We got an exuberant spontaneous invitation to a neighbor’s party for Saturday night, issued by someone who wasn’t the party-giver (I later learned), but it was a happy hoot anyway. I hope to conspire with others to make this a monthly neighborhood “do.”
In February 2007 we were pitching a birthday party for me, and needed to help guests find parking space beyond what we have ourselves. A new family had moved in across the road, immediately next to where I’d begged parking in the past. The young man who’d always said “Why sure!” was no longer there, and I was uncertain if anyone else had moved in yet, so I asked the people I could find. They said OK.
In a couple of days, I was on my hands and knees in our front yard pulling weeds, and here came a procession across the road, singing “Happy Birthday,” the dad and two fine young sons, holding handfuls of wildflowers and a balloon. I collapsed in grateful giggles. For the next few years, every time the dad saw me he’d holler “Happy Birthday!” They’ve fed our cats and we’ve given them plums and tomatoes, and I’ve watched in awe as their boys became tall young teens.
What happened in the other house across the road was not so happy. A family moved in whose aura was pretty dark, and the sheriff showed up a number of times. Finally, last year, they left, and another family moved in, and it was good that the dark cloud had evaporated. This was their party for neighbors and family and Waldorf School friends.
I wasn’t sure about the time or what to bring, so I went over and got introduced. The man looked at me, got a puzzled expression, and said, “You look familiar.” I told him that I was a performer, and he asked if I’d done something local recently. “Just closed three weeks of King Lear downtown.” “Oh, wow, we saw that last Friday and were blown away!” Take away the red nose and the stooge-wig and recognition is impaired, but he got it as soon as I fired off a line in the Fool Voice, and we loped into the house to surprise his wife.
The party was really great, the teens and parents and elders all ate hot dogs and sipped beverages and talked up a storm with people they’d never met before. Even the mosquitoes were benevolent. We’re ready to do it again.
A friend suggested that the only way to deal with the maddening absurdities of the present Administration is to ignore it, or at least its tweety-bird eructations. And truly, we may be wasting a lot of creative energy crafting ever-more-brilliant insults for our Commander-in-Chief. It’s a new literary genre. We surely live in interesting times, when a slug achieves mythic dimension. See, there I go…

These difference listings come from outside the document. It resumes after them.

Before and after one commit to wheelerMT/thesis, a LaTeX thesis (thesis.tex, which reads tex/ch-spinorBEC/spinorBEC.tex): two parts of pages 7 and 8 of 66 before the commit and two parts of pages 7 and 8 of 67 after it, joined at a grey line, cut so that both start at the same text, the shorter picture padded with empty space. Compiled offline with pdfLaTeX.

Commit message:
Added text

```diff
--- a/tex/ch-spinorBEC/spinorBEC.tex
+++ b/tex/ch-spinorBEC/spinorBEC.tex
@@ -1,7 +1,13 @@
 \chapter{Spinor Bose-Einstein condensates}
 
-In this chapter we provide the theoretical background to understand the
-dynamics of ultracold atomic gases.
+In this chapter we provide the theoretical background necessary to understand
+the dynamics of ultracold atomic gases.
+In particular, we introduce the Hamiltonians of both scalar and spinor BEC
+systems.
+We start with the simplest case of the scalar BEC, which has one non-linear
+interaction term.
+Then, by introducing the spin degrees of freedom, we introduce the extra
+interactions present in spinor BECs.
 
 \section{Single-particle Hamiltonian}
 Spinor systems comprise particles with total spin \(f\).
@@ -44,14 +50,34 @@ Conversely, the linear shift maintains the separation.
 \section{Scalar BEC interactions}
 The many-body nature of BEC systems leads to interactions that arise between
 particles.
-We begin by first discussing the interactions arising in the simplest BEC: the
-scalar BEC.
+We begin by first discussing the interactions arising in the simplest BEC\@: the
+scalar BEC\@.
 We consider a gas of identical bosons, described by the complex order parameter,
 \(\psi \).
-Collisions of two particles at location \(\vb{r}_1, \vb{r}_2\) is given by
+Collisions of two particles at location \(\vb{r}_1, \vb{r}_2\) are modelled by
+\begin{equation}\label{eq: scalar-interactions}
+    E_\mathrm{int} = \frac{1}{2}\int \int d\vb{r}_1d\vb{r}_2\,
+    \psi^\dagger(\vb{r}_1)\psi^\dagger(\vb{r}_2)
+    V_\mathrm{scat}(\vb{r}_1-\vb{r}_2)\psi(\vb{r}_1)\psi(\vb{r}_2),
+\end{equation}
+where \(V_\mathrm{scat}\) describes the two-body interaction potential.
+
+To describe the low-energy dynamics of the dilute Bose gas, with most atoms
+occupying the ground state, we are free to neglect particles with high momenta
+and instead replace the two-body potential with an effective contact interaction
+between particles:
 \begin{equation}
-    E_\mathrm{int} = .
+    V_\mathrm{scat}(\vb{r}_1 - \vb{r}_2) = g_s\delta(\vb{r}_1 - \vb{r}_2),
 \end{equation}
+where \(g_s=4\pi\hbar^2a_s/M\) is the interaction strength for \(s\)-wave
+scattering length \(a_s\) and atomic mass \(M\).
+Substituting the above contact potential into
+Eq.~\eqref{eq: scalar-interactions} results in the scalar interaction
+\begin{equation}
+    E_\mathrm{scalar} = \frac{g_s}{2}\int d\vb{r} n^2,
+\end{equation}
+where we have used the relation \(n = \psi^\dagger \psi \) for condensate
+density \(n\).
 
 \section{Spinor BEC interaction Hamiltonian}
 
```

Quite true that we should pay more attention to the actions of the man than to his haircut. No one has quite achieved the Shakespearean heights of insult—“a lily-livered action-taking glass-gazing superserviceable finickal rogue … and the son and heir of a mongrel bitch!” And giving someone the finger offers scant spiritual relief and undermines one’s own desire to be taken seriously. Still, as an actor, I’d have a hard time just focusing on the truth of my character’s inner life while ignoring the elephant squatting in the second row.
The human mind—mine anyway—acts like a vacuum. Its emptiness sucks in whatever’s available. So if I want to clear my head from toxic substances, I have to fill it with something of equal weight and equally loud. The first thing, upon waking, that entered my mind was a duck.
The challenge was that I know almost nothing about ducks. They have a bill, web feet; they float, fly and waddle. They come in different makes. That’s hardly enough to deflect my brain from focus on our vehement stagger toward war with North Korea.
Still, my odd wake-up may be a wake-up call. I need to know more about ducks. I skipped high school biology, but I might skim Wikipedia and then graduate to countless duck videos, and there’s likely a TED talk on ducks. There may be great healing power there. And if I need a mild shot of absurdity, there’s always Daffy and … omigod!